The UK has witnessed a historic medical milestone with the birth of the first baby conceived using the three-person DNA technique. This scientific achievement has opened the doors to new possibilities in the field of reproductive medicine and has generated an ethical debate around the implications of this technique.
The baby was born in a London hospital through a process called mitochondrial donation treatment (MDT). This technique allows parents to transmit their genetic material to the embryo, avoiding hereditary mitochondrial diseases.
Free of harmful mutations
This revolutionary technique involves the use of egg tissue from healthy female donors to create embryos through In Vitro Fertilization (IVF) free of harmful mutations.
During the process, embryos are formed by combining sperm and eggs from the biological parents. In addition, small structures similar to batteries called mitochondria, which come from the donor egg, are incorporated. As a result, the baby has about 99.8% of the DNA of its biological parents. However, there is a small amount of genetic material from the donor, approximately 37 genes in all.

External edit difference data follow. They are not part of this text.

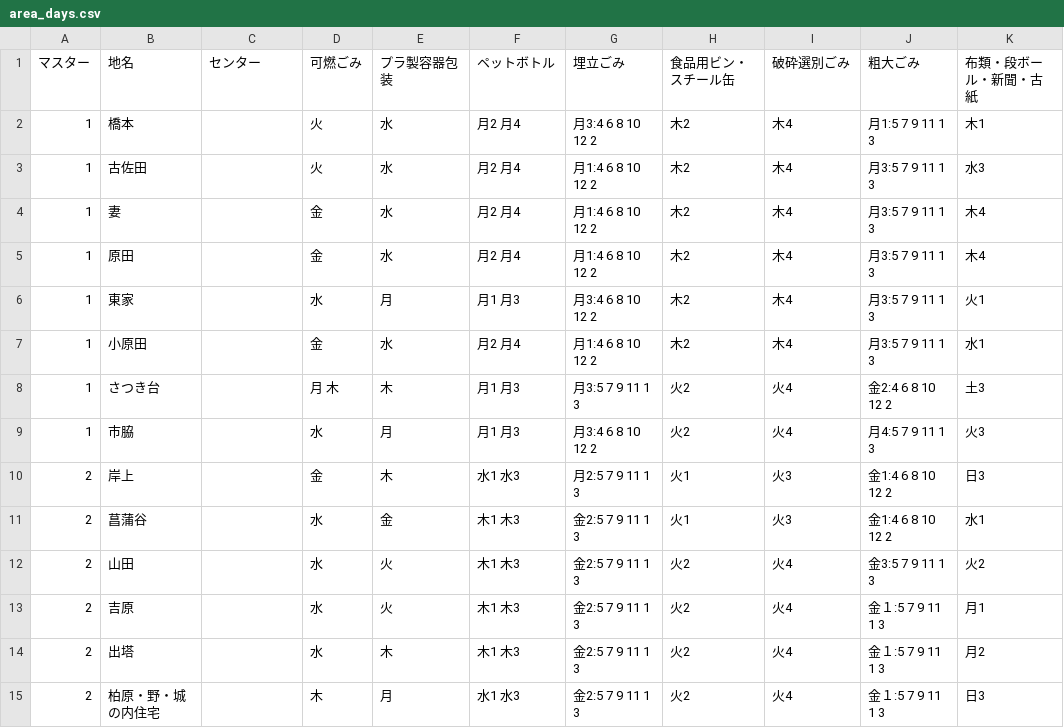
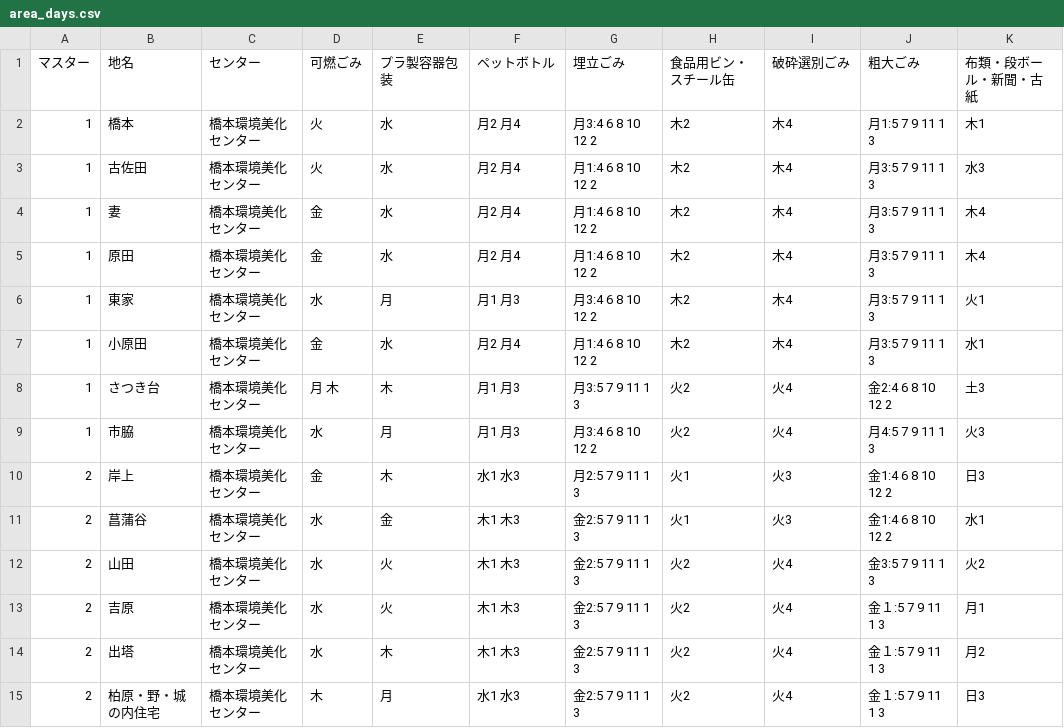
Before and after one commit to hashimoto-shi/5374.github.io, a CSV file: data/area_days.csv, drawn as a sheet; only a part is shown; the diff covers the shown part only; the diff names each change by its address in the sheet, - before the commit and + after, or states it on an @@ line.

```diff
--- a/data/area_days.csv
+++ b/data/area_days.csv
-C2:C15 (センター): (empty)
+C2:C15 (センター): 橋本環境美化センター
```
Also changed, not shown: 32 edited cells elsewhere in this file, 2 other files.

Mitochondrial DNA is passed from mother to child and represents only 0.1% of the child’s genetic inheritance. If doctors detect abnormalities in the biological mother’s mitochondria, mitochondrial donation treatment may be a viable solution.
Until now, the clinical experience in the treatment of mitochondrial donation is encouraging, but experts warn that the number of registered cases is still limited to draw definitive conclusions about its safety and efficacy.
The birth of the first baby with DNA from three people has sparked a wide ethical and scientific debate in the UK and internationally. While some experts applaud this breakthrough in reproductive medicine as an opportunity to prevent devastating hereditary diseases, others express concern about the ethical implications and possible long-term effects.